In early June we are all off to Berkeley for the Early Music Festival there. The first event will be a revival performance of SHAK’s wonderful production of Handel’s Serse with a cast of kids, including our daughters Hannah and Julianna, and with a small professional band led by Tekla Cunningham. SHAK (Seattle Historical Arts for Kids) is the brainchild of Shulamit Kleinerman and has been producing remarkable results here in Seattle for several years as well as exporting these productions to the Boston Early Music Festival and Berkeley. Two days later the PMW house band with sopranos Tess Altiveros and Danielle Sampson will revive our popular program from last summer of South American baroque music: Missions and Mysteries. This repertoire has a very special and accessible flavor and we are lucky to profit from Henry’s detailed knowledge of this little-performed treasure-trove. There are many other wonderful concerts on the festival which I am looking forward to hearing, and I have also been asked to take part in a panel discussion about the future of early music festivals with Robert Cole, the director of the Berkeley Festival, Xavier van Damme, director of the Utrecht Early Music Festival and me as a representative of the Boston Festival (BEMF).
Meanwhile, Tess Altiveros, who will be with us on June 5 in Berkeley, has performances of O + E as they are calling a very special all-female production of Gluck’s Orpheus and Euridice by Seattle Opera’s Programs & Partnerships Department – performing at the Seattle Opera Studios on June 2,3,7,9 and 10. This is the same SO initiative that produced our performances of The Combat in the same space last season with Tess and Thomas Segen singing and performing a death-defying sword fight just inches from the audience. This initiative to bring opera performances to innovative venues and to engage with current social issues has had a huge response particularly in bringing a younger audience to experience live opera.
After the dust settles on the Berkeley Festival, I will stay on in San Francisco until July 21 conducting a production of Mozart’s Il Re Pastore for the prestigious Merola program – a sort of summertime Young Artist’s program of San Francisco Opera.
When I finally get back to the northwest, it will be just about time for the Whidbey Island Music Festival directed by Tekla Cunningham, and I will write-up a preview of those concerts in the June blog.
For now, keep an eye out for the brochures which have recently gone in the mail for our next spectacular season of concerts – also, note that we have, for the first time ever, the ability to book exact seats for subscribers, and the first to subscribe will get the double benefit of “early bird’ discounts and first dibs on choice seats.
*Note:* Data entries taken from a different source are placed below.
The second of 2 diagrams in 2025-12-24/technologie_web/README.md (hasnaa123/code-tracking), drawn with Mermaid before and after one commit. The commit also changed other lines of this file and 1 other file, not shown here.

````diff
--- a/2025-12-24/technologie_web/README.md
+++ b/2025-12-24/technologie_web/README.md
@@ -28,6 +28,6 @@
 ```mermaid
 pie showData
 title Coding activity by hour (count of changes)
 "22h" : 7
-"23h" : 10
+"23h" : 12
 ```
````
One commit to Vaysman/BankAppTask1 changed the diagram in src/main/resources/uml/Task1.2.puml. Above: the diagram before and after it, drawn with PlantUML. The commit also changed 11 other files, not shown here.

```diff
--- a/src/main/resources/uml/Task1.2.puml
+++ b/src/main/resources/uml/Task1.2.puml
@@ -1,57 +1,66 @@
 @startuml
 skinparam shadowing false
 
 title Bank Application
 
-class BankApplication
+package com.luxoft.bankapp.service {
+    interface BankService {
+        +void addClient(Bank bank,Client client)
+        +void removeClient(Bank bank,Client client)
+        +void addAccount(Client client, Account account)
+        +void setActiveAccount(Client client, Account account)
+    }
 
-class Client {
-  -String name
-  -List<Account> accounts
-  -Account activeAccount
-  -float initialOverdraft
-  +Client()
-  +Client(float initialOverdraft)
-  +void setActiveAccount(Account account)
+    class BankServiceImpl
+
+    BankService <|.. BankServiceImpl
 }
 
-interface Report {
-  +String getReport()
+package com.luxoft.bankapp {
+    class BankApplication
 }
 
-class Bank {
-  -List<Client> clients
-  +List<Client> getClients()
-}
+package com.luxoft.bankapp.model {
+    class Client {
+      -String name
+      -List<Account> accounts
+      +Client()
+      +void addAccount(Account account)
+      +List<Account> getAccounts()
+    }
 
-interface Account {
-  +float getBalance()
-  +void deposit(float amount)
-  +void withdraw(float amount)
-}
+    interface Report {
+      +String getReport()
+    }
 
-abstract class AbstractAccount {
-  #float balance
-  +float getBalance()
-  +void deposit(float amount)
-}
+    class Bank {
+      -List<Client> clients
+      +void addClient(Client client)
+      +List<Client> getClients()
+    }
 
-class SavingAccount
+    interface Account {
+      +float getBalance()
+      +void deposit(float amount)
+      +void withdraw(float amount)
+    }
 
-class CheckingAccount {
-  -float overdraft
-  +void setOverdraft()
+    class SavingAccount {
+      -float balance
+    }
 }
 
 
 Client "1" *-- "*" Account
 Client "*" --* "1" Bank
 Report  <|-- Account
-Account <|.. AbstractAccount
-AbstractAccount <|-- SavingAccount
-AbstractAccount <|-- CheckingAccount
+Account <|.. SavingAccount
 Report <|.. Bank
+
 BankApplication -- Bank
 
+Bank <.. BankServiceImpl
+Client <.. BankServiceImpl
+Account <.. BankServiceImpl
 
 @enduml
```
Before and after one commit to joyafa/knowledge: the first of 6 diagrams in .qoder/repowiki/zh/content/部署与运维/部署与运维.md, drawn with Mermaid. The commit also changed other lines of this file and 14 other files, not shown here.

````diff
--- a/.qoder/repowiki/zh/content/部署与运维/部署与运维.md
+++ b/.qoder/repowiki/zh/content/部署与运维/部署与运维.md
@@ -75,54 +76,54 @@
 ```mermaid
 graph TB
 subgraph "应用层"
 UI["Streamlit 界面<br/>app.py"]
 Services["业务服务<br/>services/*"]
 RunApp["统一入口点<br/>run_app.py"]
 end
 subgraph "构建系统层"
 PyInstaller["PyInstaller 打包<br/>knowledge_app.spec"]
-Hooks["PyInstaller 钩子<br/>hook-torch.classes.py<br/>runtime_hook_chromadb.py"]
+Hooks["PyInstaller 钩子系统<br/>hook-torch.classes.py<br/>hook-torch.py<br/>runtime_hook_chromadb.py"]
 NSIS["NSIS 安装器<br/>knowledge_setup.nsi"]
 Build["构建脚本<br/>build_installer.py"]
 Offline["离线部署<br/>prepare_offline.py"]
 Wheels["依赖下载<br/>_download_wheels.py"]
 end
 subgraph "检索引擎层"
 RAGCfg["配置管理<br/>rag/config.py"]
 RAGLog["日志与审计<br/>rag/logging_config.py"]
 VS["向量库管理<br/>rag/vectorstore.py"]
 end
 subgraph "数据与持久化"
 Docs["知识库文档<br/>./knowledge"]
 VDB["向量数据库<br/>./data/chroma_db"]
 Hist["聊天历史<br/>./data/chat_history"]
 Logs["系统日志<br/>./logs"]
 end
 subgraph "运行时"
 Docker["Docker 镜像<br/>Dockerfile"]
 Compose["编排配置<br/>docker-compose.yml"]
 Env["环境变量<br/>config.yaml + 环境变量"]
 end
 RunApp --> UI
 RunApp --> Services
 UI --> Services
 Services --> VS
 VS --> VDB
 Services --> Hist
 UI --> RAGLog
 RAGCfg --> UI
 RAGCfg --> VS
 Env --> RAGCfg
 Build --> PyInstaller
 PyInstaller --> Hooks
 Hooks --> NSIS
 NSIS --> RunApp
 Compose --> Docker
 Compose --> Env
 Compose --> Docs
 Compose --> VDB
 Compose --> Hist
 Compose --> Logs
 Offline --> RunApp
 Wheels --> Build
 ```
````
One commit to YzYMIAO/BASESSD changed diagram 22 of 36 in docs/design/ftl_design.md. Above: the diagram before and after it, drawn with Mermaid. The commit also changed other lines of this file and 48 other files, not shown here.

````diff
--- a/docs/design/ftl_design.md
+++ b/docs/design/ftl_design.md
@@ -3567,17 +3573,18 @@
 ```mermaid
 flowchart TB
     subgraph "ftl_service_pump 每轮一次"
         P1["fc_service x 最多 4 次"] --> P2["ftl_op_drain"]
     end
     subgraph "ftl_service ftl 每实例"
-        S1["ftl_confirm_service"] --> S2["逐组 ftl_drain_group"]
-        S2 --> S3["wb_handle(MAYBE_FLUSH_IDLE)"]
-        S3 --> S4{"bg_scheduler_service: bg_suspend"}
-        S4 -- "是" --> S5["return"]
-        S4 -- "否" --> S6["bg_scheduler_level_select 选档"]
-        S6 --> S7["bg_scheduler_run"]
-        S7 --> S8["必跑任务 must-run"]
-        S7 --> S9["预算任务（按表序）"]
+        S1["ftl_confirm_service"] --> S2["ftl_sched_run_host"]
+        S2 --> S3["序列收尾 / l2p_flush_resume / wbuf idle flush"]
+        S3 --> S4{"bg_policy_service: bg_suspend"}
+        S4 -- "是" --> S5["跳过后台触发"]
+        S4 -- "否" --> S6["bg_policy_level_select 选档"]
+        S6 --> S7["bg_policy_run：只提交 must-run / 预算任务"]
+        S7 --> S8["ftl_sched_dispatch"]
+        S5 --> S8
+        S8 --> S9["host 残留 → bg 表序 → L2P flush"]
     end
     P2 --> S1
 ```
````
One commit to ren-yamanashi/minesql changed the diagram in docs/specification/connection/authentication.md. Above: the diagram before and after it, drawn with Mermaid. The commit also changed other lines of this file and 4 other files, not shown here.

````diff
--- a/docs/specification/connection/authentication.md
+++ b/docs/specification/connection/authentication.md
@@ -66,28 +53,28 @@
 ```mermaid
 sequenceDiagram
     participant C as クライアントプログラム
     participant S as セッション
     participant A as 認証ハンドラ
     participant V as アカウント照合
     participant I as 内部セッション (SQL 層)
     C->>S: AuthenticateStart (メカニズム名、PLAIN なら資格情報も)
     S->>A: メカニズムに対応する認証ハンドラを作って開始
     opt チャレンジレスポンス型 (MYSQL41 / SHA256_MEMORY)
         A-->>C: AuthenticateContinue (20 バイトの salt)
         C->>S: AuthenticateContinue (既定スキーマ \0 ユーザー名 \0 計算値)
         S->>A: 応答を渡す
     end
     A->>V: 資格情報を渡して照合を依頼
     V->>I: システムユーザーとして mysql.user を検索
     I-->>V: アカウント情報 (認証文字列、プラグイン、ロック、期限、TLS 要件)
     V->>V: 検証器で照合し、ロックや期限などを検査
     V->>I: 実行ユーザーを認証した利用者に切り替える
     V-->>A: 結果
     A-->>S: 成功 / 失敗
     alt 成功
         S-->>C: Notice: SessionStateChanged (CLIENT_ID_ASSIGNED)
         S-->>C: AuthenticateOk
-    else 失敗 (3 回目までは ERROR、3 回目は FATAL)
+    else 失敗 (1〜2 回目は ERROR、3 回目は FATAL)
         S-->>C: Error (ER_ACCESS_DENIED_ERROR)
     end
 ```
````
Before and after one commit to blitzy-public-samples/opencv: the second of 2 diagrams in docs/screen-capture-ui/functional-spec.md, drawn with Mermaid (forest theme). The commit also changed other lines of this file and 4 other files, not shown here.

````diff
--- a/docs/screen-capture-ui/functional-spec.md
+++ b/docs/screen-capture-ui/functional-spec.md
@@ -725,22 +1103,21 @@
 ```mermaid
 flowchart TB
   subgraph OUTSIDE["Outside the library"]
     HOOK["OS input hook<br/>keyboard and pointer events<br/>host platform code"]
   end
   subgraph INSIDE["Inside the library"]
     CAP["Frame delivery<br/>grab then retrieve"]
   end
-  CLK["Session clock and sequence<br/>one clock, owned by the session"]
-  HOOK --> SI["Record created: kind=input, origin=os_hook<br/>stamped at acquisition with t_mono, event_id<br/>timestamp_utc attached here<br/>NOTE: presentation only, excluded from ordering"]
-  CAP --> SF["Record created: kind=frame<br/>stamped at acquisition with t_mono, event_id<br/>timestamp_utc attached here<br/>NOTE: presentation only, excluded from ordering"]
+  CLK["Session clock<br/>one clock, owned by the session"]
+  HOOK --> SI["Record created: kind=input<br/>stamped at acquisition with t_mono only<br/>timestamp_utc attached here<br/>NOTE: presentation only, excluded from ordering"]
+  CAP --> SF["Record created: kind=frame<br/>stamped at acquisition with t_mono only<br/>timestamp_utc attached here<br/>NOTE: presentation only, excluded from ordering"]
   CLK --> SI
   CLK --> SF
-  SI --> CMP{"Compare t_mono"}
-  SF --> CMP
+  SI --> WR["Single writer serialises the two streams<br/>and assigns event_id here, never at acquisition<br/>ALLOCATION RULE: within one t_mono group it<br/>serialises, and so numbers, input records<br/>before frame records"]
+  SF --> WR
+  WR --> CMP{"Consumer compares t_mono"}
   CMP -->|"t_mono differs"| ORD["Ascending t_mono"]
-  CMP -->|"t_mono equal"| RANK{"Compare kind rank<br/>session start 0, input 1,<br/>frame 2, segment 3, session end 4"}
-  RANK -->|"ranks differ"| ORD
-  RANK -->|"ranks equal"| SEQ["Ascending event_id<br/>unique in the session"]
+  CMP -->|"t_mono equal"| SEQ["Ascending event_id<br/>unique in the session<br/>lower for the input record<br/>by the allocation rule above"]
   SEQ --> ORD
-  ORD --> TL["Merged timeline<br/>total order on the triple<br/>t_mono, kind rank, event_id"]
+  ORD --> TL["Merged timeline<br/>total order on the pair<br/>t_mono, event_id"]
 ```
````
Thanks you so much for you continuing support, and if you haven’t yet, please take a look at the rich palette of additional offerings through Henry’s PMW Underground series, and also the monthly Sanctuary in the Cityseries at the Josephinum.